On the contrary, nullum tempus was resorted to regularly by the courts to avoid applying statutes of limitation against the State. See, e.g., State v. Owen, 23 N.J. Misc. 123 (Sup. Ct. 1945) (finding that N.J.S.A. 2:24-15, current version at N.J.S.A. 2A:14-8, did not bar State attempt to recover unpaid rent under terms of riparian lease); Livingston Bd. of Educ. v. United States Gypsum Co., 249 N.J. Super. 498 (App. Div. 1991) (holding that N.J.S.A. 12A:2-725 did not abrogate nullum tempus even though it included the term "parties," and that school district was state agency against whom statute of limitations for seeking recovery of asbestos removal costs did not run); State v. Scientific Coating Co., 228 N.J. Super. 320 (App. Div. 1988) (allowing action against asbestos removal contractor because nullum tempus applied and not statute of limitations set forth in N.J.S.A. 2A:14-1); Port Auth. of New York and New Jersey v. Bosco, 193 N.J. Super. 696 (App. Div. 1984) (allowing action to recover duplicate payments made to policemen for their tuition because nullum tempus applied and not statute of limitations set forth in N.J.S.A. 2A:14-1); Veterans Loan Auth. v. Wilk, 61 N.J. Super. 65 (App. Div. 1960) (allowing action on promissory note because nullum tempus applied and not statute of limitations set forth in N.J.S.A. 2A:14-1); Trustees for the Support of Public Schools v. Ott & Brewer Co., 135 N.J. Eq. 174, 178 (Ch. 1944) (holding that because fund was dedicated to public schools, it "c[ould] not be supposed that the legislature in the enactment of statutes of limitation intended to forbid the recovery of a loan made from that fund because of a delinquency in its collection").
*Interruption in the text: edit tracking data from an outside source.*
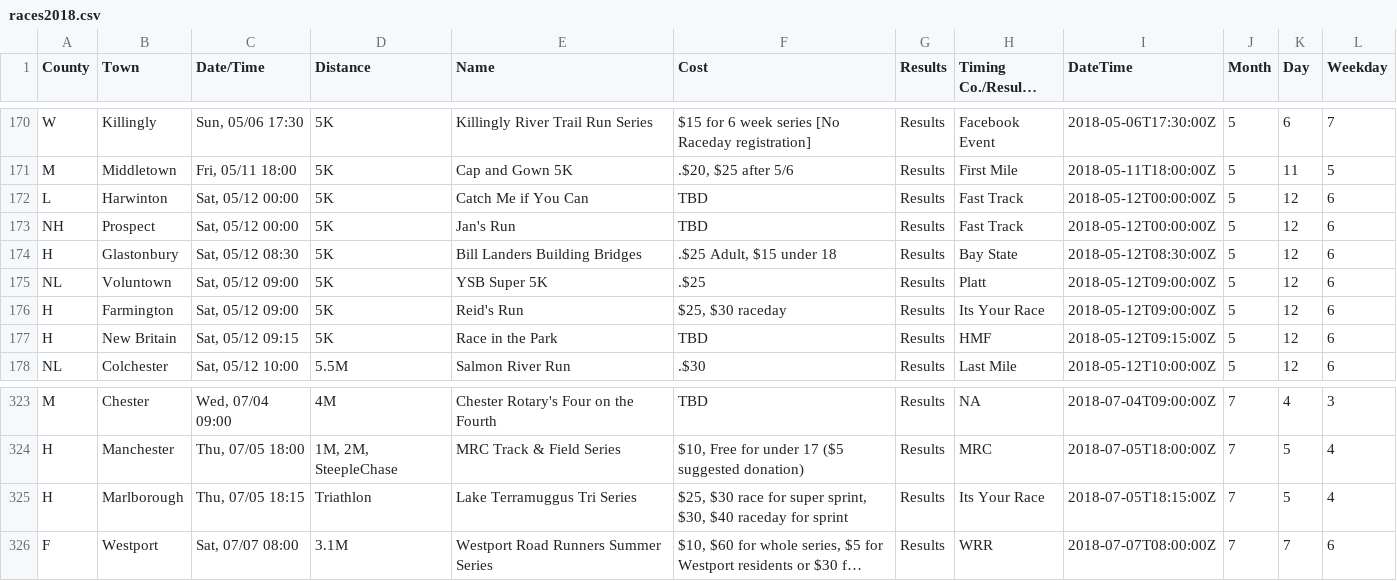
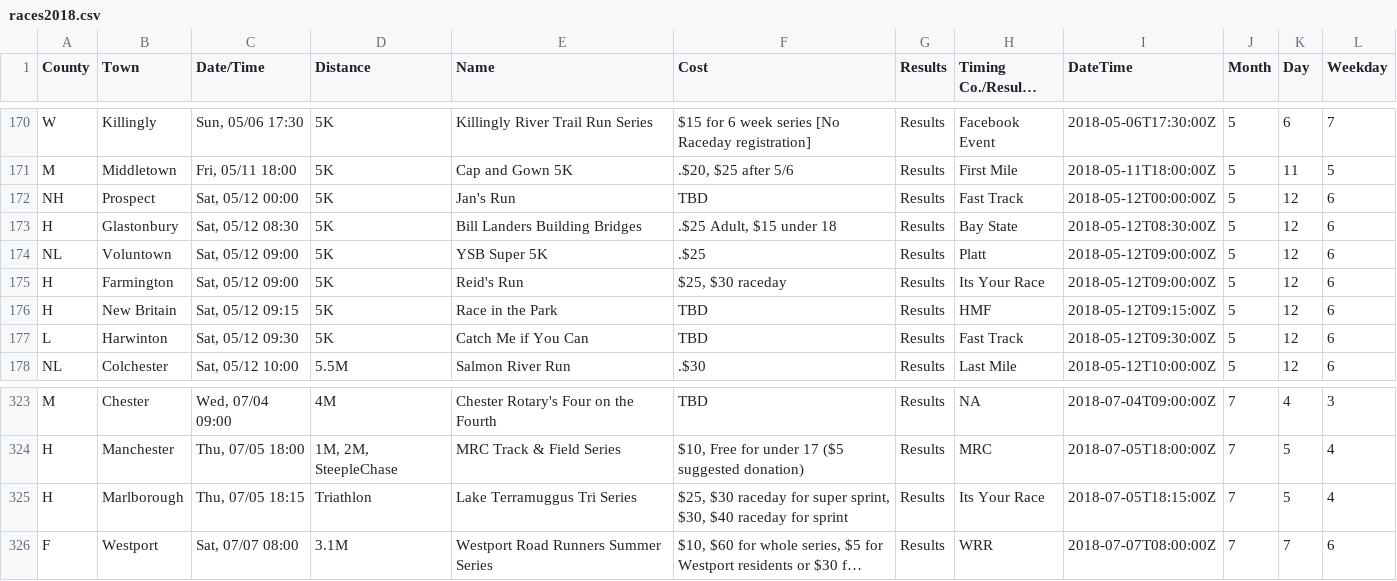
Before and after one commit to jpasini/dataviz-project-template, a CSV file: data/races2018.csv, drawn as a sheet; only a part is shown, gaps mark what is left out; long unchanged cells end in …; removed rows and columns are numbered as before the commit, all else as after; the diff names each change by its address in the sheet, - before the commit and + after, or states it on an @@ line.

Commit message:
fresh data

```diff
--- a/data/races2018.csv
+++ b/data/races2018.csv
-row 172: L | Harwinton | Sat, 05/12 00:00 | 5K | Catch Me if You Can | TBD | Results | Fast Track | 2018-05-12T00:00:00Z | 5 | 12 | 6
+row 177: L | Harwinton | Sat, 05/12 09:30 | 5K | Catch Me if You Can | TBD | Results | Fast Track | 2018-05-12T09:30:00Z | 5 | 12 | 6
-F325 (Cost): $25, $30 race for super…
+F325 (Cost): $25, $30 raceday for super…
```
Also changed, not shown: 1 other file.
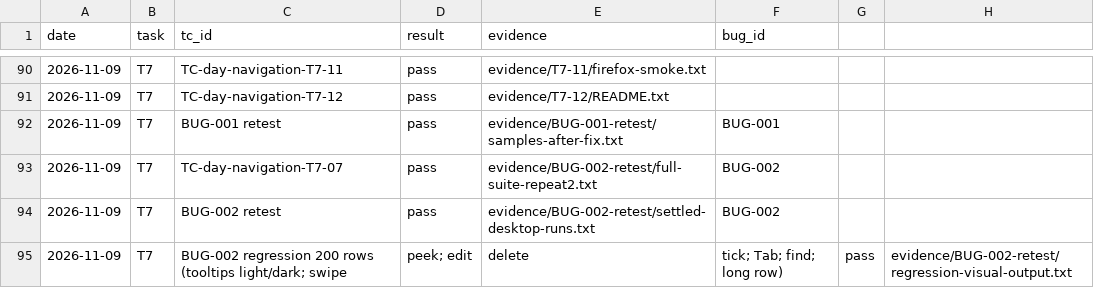
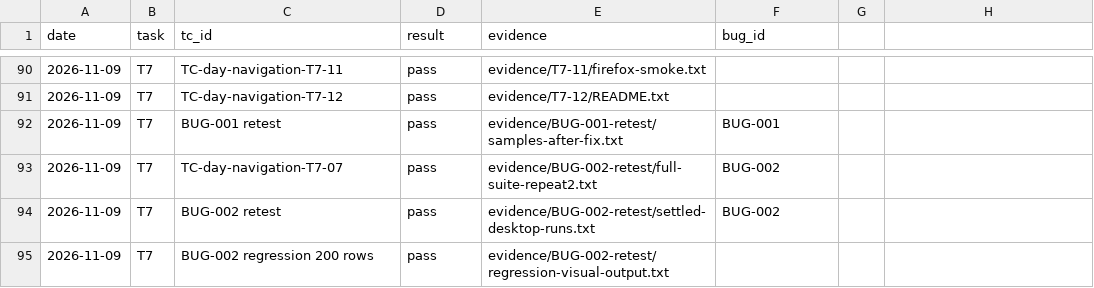
Before and after one commit to pham-cao/todo-list, a CSV file: docs/project/specs/day-navigation/qa/test-execution-log.csv, drawn as a sheet; only a part is shown, gaps mark what is left out; removed rows and columns are numbered as before the commit, all else as after; the diff names each change by its address in the sheet, - before the commit and + after, or states it on an @@ line.

```diff
--- a/docs/project/specs/day-navigation/qa/test-execution-log.csv
+++ b/docs/project/specs/day-navigation/qa/test-execution-log.csv
-row 95: 2026-11-09 | T7 | BUG-002 regression 200 rows (tooltips light/dark; swipe | peek; edit | delete | tick; Tab; find; long row) | pass | evidence/BUG-002-retest/regression-visual-output.txt
+row 95: 2026-11-09 | T7 | BUG-002 regression 200 rows | pass | evidence/BUG-002-retest/regression-visual-output.txt
```
Also changed, not shown: 2 other files.
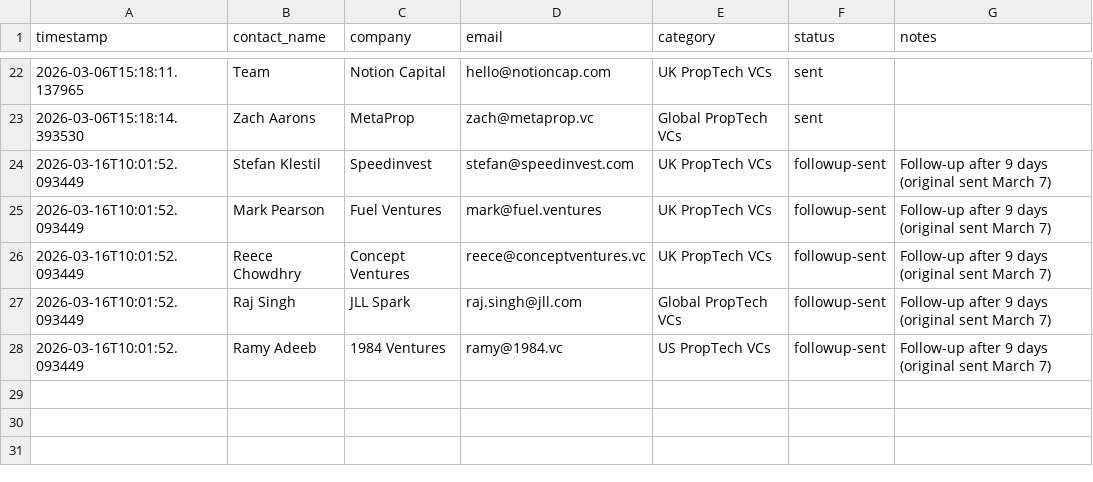
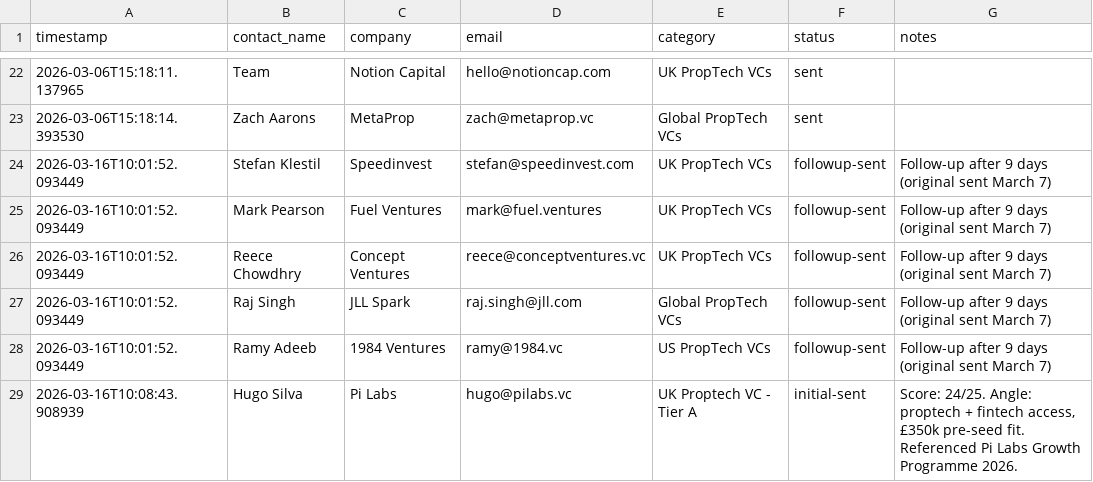
Before and after one commit to temisangerrard/settley-marketing, a CSV file: ops/prospecting/investor-outreach.csv, drawn as a sheet; only a part is shown, gaps mark what is left out.

Commit message:
Applied investor sourcing rubric: Added Pi Labs (24/25) + 3 new Tier B targets, sent Hugo Silva outreach

```diff
--- a/ops/prospecting/investor-outreach.csv
+++ b/ops/prospecting/investor-outreach.csv
@@ -28 +28,2 @@ timestamp,contact_name,company,email,category,status,notes
 2026-03-16T10:01:52.093449,Ramy Adeeb,1984 Ventures,ramy@1984.vc,US PropTech VCs,followup-sent,Follow-up after 9 days (original sent March 7)
+2026-03-16T10:08:43.908939,Hugo Silva,Pi Labs,hugo@pilabs.vc,UK Proptech VC - Tier A,initial-sent,"Score: 24/25. Angle: proptech + fintech access, £350k pre-seed fit. Referenced Pi Labs Growth Programme 2026."
```
Also changed, not shown: 2 other files.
In a series of 1991 opinions, we abolished the nullum tempus doctrine "insofar as it would preclude the application of general statutes of limitations to the State." Gruzen Partnership, supra, 125 N.J. at 76; see also Holloway v. State, 125 N.J. 386, 397 (1991) (recognizing abolishment of the nullum tempus doctrine); Devins, supra, 124 N.J. at 579 (abolishing nullum tempus doctrine as to municipally-owned real estate not dedicated to or used for a public purpose). In response to the abrogation of the doctrine, the Legislature enacted N.J.S.A. 2A:14-1.2. New Jersey Transit Corp. v. Borough of Somerville, 139 N.J. 582, 587 (1995). That statute provides a general ten-year limitations period for actions brought by the State or its agencies:
Except where a limitations provision expressly and specifically applies to actions commenced by the State or where a longer limitations period would otherwise apply, and subject to any statutory provisions or common law rules extending limitations periods, any civil action commenced by the State shall be commenced within ten years next ...